The political press corps may have hit peak impeachment failure on Sunday when Meet the Press host Chuck Todd introduced a segment in which voters from a toss-up district in Michigan were interviewed about the House proceedings against Donald Trump. Touted as a way to take the temperature of everyday voters outside of the “Beltway,” the sit-down with six voters from Kent County, Michigan, offered a chance to hear from America's heartland and if its denizens “care” about impeachment. Except there was a slight problem: Every voter interviewed was a Republican, and every voter interviewed opposed impeachment. (“I don’t even care. It's just noise.”)  

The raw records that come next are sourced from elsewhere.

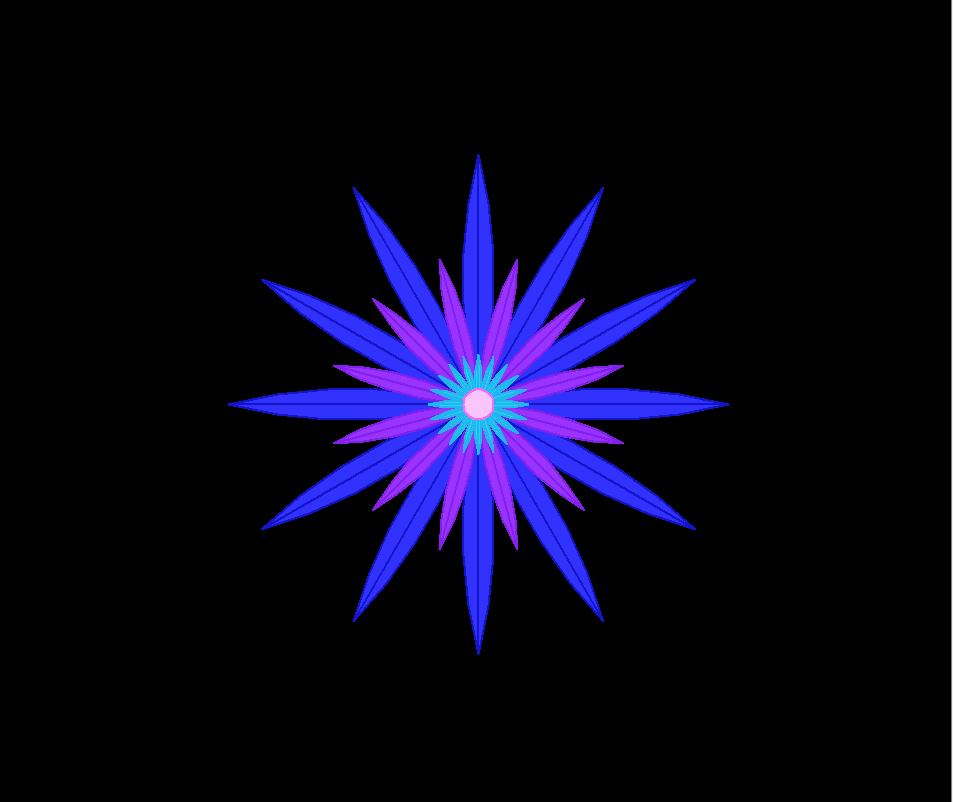
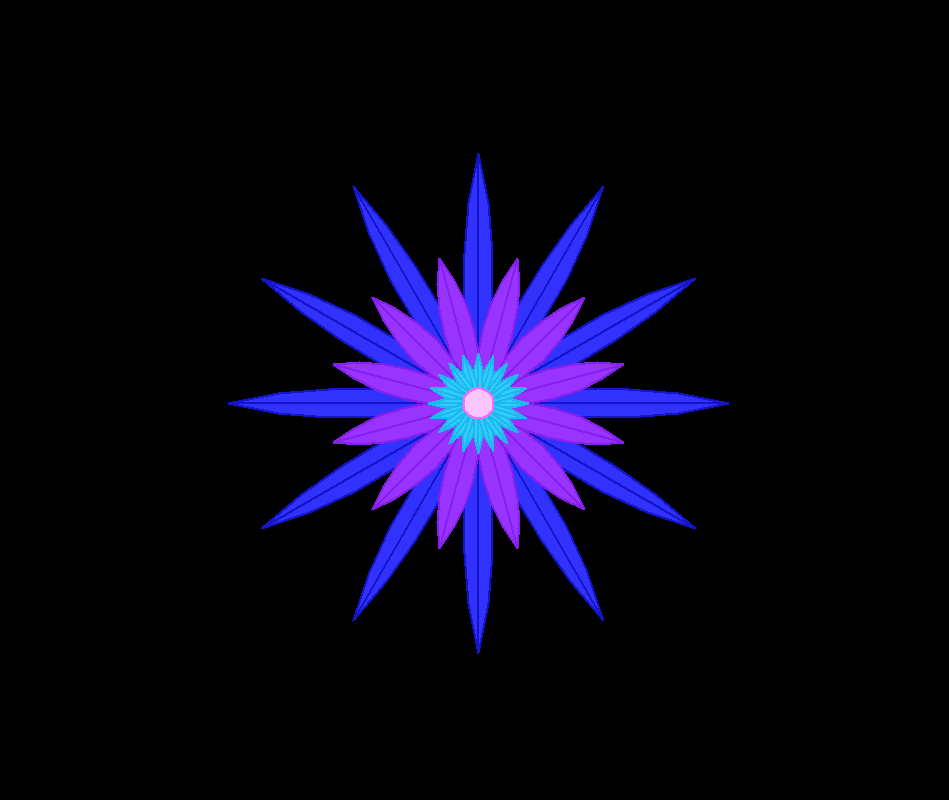
saving calculations of circle radius & arc angle

Changed region(s): [[0.275, 0.1875, 0.7334, 0.8125], [0.275, 0.3438, 0.3056, 0.375]]

diff --git a/main.py b/main.py
@@ -24,7 +24,6 @@ class FlowerApp(tk.Tk):
         self.mainloop()
 
     def set_turtle_settings(self) -> None:
-        # self.turtle_screen.setworldcoordinates(1, 1, 0, 0)
         self.turtle.speed(0)
         self.turtle.hideturtle()
         self.turtle_screen.colormode(255)
@@ -54,16 +53,20 @@ class Menu(ttk.Frame):
         self.place(x=800, y=0, relwidth=1 / 3, relheight=1)
 
 
-def flower_petal(tu: t.RawTurtle, length: int, color: tuple[int, int, int] = (0, 0, 0),
+def flower_petal(tu: t.RawTurtle, length: int, height: int, color: tuple[int, int, int] = (0, 0, 0),
                  fill_color: tuple[int, int, int] = (255, 255, 255)) -> None:
     """
     Draw a flower petal wit a lanceolate shape
     :param tu: The turtle raw screen
     :param length: Length of the petal
+    :param height: Arrow of the arc
     :param color: Outline color of the flower petal
     :param fill_color: Fill color of the flower petal
     :return:
     """
+    # Calculate the radius and the angle of the angle of the arc
+    rayon: float = ((length / 2) ** 2 + height ** 2) / (2 * height)
+    angle: float = math.degrees(2 * math.asin((length / 2) / rayon))
     tu.pendown()
 
     # Set pen settings
@@ -75,18 +78,16 @@ def flower_petal(tu: t.RawTurtle, length: int, color: tuple[int, int, int] = (0,
 
     # Draw the left petal section
     tu.begin_fill()
-    rayon = 2 * length
-    angle = math.degrees(length / (2 * rayon))
-    tu.left(180 - angle)
-    tu.circle(rayon, 2 * angle)
+    tu.left(180 - angle / 2)
+    tu.circle(rayon, angle)
 
     # Draw the right petal section
-    tu.left(180 - angle * 2)
-    tu.circle(rayon, 2 * angle)
+    tu.left(180 - angle)
+    tu.circle(rayon, angle)
     tu.end_fill()
 
     # Draw the central vein of the petal
-    tu.left(180 - angle)
+    tu.left(180 - angle / 2)
     tu.forward(length)
 
     tu.penup()
@@ -128,19 +129,19 @@ def create_flower(tu: t.RawTurtle) -> None:
     for i in range(nb_petal1):
         tu.setheading(0)
         tu.left(i * (360 // nb_petal1))
-        flower_petal(tu, 250, (20, 20, 200), (50, 50, 255))
+        flower_petal(tu, 250, 15, (20, 20, 200), (50, 50, 255))
 
     for j in range(nb_petal1):
         tu.setheading(0)
         alpha = (360 // nb_petal1)
         tu.left(j * alpha + alpha / 2)
-        flower_petal(tu, 150, (133, 31, 235), (153, 51, 255))
+        flower_petal(tu, 150, 15, (133, 31, 235), (153, 51, 255))
 
     nb_petal2 = 20
     for h in range(nb_petal2):
         tu.setheading(0)
         tu.left(h * (360 // nb_petal2))
-        flower_petal(tu, 50, (31, 184, 235), (51, 204, 255))
+        flower_petal(tu, 50, 5, (31, 184, 235), (51, 204, 255))
 
     # Reset the position of the turtle
     tu.setheading(0)

diff --git a/nsi_flower.py b/nsi_flower.py
@@ -7,15 +7,20 @@ t.hideturtle()
 t.bgcolor("black")
 
 
-def flower_petal(length: int, color: tuple[int, int, int] = (0, 0, 0),
+def flower_petal(length: int, height: int, color: tuple[int, int, int] = (0, 0, 0),
                  fill_color: tuple[int, int, int] = (255, 255, 255)) -> None:
     """
     Draw a flower petal wit a lanceolate shape
+    :param tu: The turtle raw screen
     :param length: Length of the petal
+    :param height: Arrow of the arc
     :param color: Outline color of the flower petal
     :param fill_color: Fill color of the flower petal
     :return:
     """
+    # Calculate the radius and the angle of the angle of the arc
+    rayon: float = ((length / 2) ** 2 + height ** 2) / (2 * height)
+    angle: float = math.degrees(2 * math.asin((length / 2) / rayon))
     t.pendown()
 
     # Set pen settings
@@ -27,18 +32,16 @@ def flower_petal(length: int, color: tuple[int, int, int] = (0, 0, 0),
 
     # Draw the left petal section
     t.begin_fill()
-    rayon = 2 * length
-    angle = math.degrees(length / (2 * rayon))
-    t.left(180 - angle)
-    t.circle(rayon, 2 * angle)
+    t.left(180 - angle / 2)
+    t.circle(rayon, angle)
 
     # Draw the right petal section
-    t.left(180 - angle * 2)
-    t.circle(rayon, 2 * angle)
+    t.left(180 - angle)
+    t.circle(rayon, angle)
     t.end_fill()
 
     # Draw the central vein of the petal
-    t.left(180 - angle)
+    t.left(180 - angle / 2)
     t.forward(length)
 
     t.penup()
@@ -77,19 +80,19 @@ def create_flower() -> None:
     for i in range(nb_petal1):
         t.setheading(0)
         t.left(i * (360 // nb_petal1))
-        flower_petal(250, (20, 20, 200), (50, 50, 255))
+        flower_petal(250, 15, (20, 20, 200), (50, 50, 255))
 
     for j in range(nb_petal1):
         t.setheading(0)
         alpha = (360 // nb_petal1)
         t.left(j * alpha + alpha / 2)
-        flower_petal(150, (133, 31, 235), (153, 51, 255))
+        flower_petal(150, 15, (133, 31, 235), (153, 51, 255))
 
     nb_petal2 = 20
     for h in range(nb_petal2):
         t.setheading(0)
         t.left(h * (360 // nb_petal2))
-        flower_petal(50, (31, 184, 235), (51, 204, 255))
+        flower_petal(50, 5, (31, 184, 235), (51, 204, 255))
 
     # Reset the position of the turtle
     t.setheading(0)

Even more stunning was the fact that the Michigan county highlighted by Meet the Press is represented in Congress by Justin Amash who made headlines earlier this year when he left the Republican Party because of Trump's corrupt behavior, and who has since come out in favor of impeachment. Yet network news producers looked at that backdrop, and the fact that 54% of Americans support impeachment according to the most recent Fox News poll, and thought the best approach would be to only ask Republican voters how they felt about impeachment?

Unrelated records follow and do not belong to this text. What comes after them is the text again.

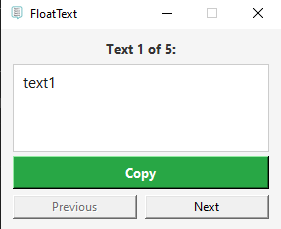
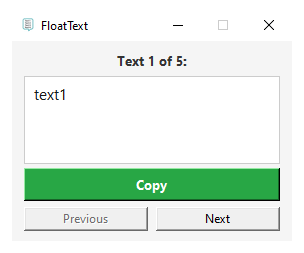
Fix: crop black bar from Windows screenshot, add clean border

diff --git a/index.html b/index.html
@@ -190,9 +190,11 @@
         }
         .device-windows .device-frame {
             max-width: 280px;
-            border: none;
-            background: transparent;
-            box-shadow: 0 8px 30px rgba(0,0,0,0.1);
+            border: 1.5px solid #d0d7de;
+            border-radius: 10px;
+            background: #fff;
+            box-shadow: 0 8px 32px rgba(0,0,0,0.13), 0 1.5px 4px rgba(0,0,0,0.07);
+            overflow: hidden;
         }
         .device-android .device-frame {
             max-width: 220px;
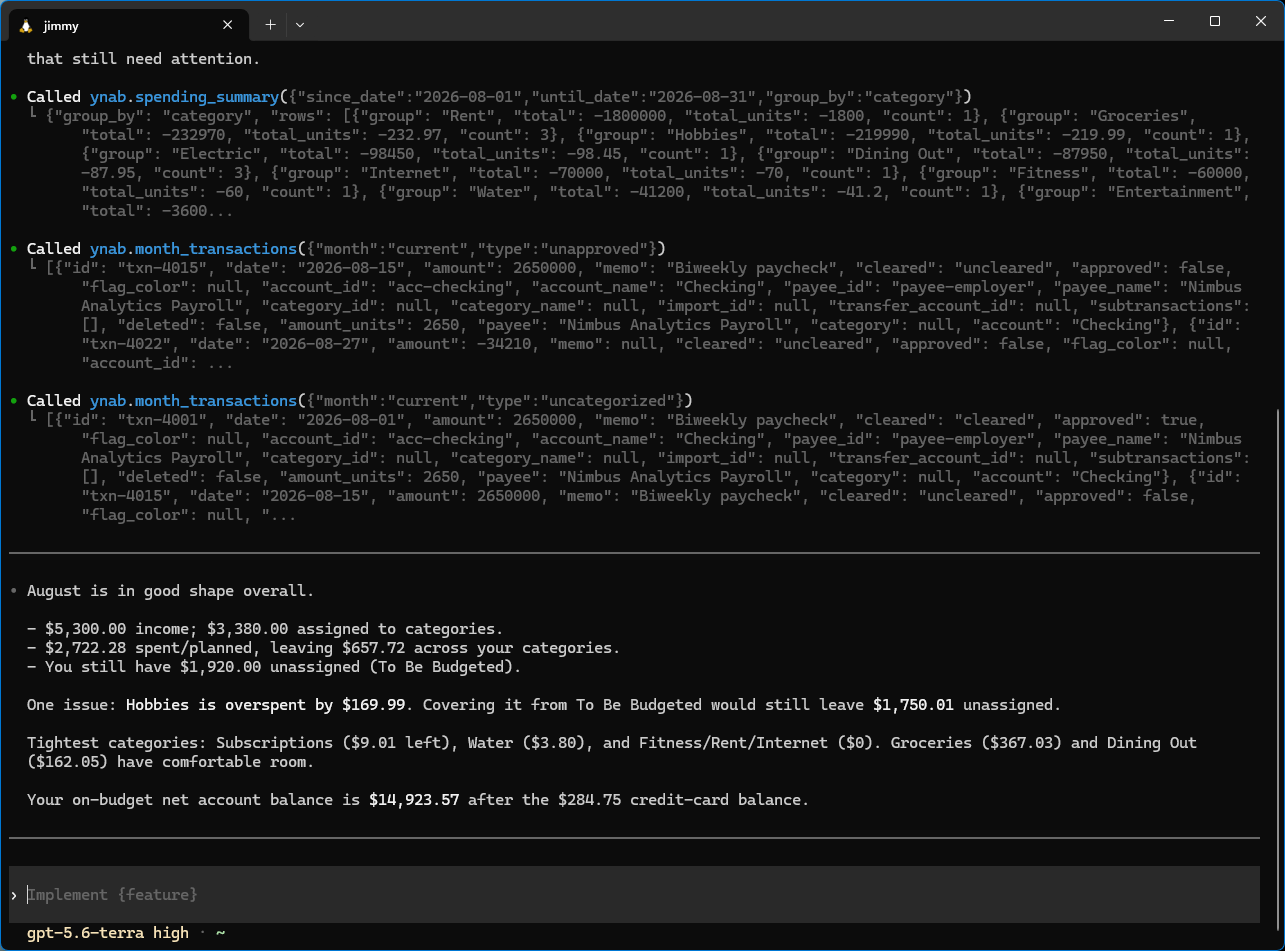
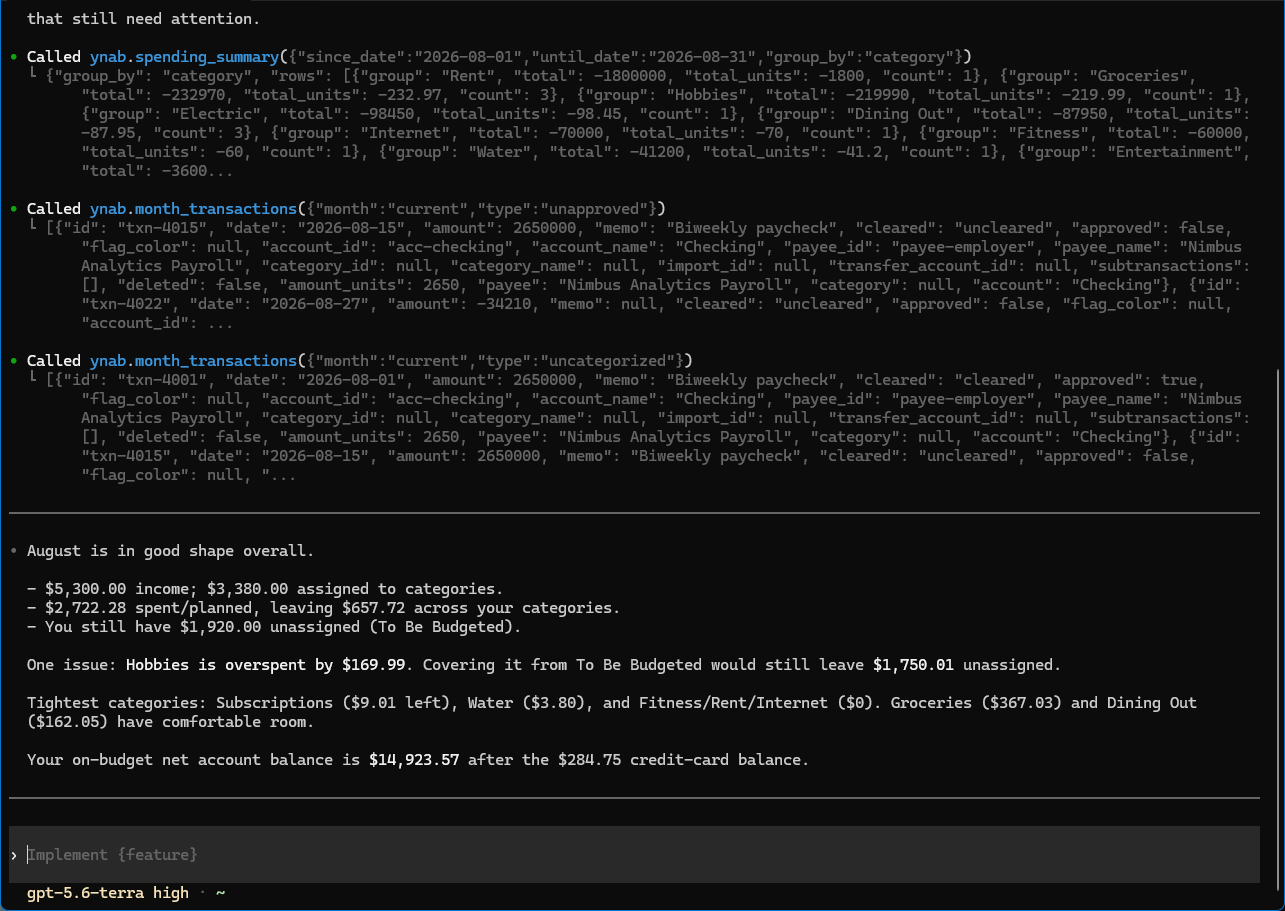
docs(site): crop account names out of the harness screenshots (#26)
* docs(site): crop account names and personal chrome out of screenshots

Sidebars, tab strips, and banners carried the owner's name and username;
cropping (never blurring) removes them while keeping every conversation
intact. Retake checklist updated to make this a standing rule.

* docs(site): palette-compress screenshots (~184KB total, was ~2MB pre-crop)

Folds in the PR #24 review's compression suggestion.

* docs: clarify that crop boxes are inferred from history, not recorded

Changed region(s): [[0.0, 0.0, 1.0, 0.9835]]

diff --git a/docs/SCREENSHOTS.md b/docs/SCREENSHOTS.md
@@ -33,6 +33,9 @@ session, no mock-ups, no edited chrome (rectangular cropping only). Files live i
    must show the fictional Demo Budget — ~$5,300 income, an overspent Hobbies category with a
    $219.99 "Model kit", "Nimbus Analytics Payroll" paychecks. Anything else = real data, discard.
 3. Sweep the frame: window titles, scrollback, sidebars — no tokens, no real amounts, no
-   addresses. Crop rather than blur; blurring reads as edited chrome.
+   addresses. Crop rather than blur; blurring reads as edited chrome. The shipped set crops out
+   app sidebars, tab strips, and banners entirely, because that's where harnesses put account
+   names and usernames — do the same on retakes (sharp `extract`; the pre-crop
+   originals are in git history — infer each box from the before/after dimensions).
 4. PNG, roughly 1200–1300 px wide, into `site/src/assets/screenshots/`, embedded with alt text
    that describes what the reader is looking at.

If that doesn't pull back the curtain on today's coverage and how it's being told literally through the eyes of the Republican Party, I don't know what does. Wedded to the Republican narrative that impeachment has put Democrats back on their heels and is boosting Trump's standing, the press in recent weeks increasingly resembled a soft landing spot for GOP spin.

On Tuesday, when Trump released an incoherent, paranoid diatribe in the form of a petulant, hate-filled six-page letter in an attempt to answer his impeachment accusers, some observers likened the screed to a would-be Unabomber manifesto, only not as well-written. But the Beltway press? They scrambled to normalize Trump's appalling behavior, describing the shocking display of pity and lies as “resilient” and “fiery.”

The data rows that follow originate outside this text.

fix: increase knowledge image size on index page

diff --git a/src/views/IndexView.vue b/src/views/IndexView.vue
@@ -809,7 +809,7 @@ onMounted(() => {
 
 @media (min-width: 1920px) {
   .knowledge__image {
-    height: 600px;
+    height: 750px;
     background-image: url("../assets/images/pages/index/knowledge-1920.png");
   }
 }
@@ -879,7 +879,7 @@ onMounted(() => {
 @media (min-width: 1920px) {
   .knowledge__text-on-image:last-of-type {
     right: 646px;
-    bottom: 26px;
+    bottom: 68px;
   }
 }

Meanwhile, the dominant theme in recent days—and it reads like it's straight from the Republican National Committee—is that Democrats from closely divided districts face a looming backlash if they vote to remove Trump from office. But there continues to be virtually no evidence to support that.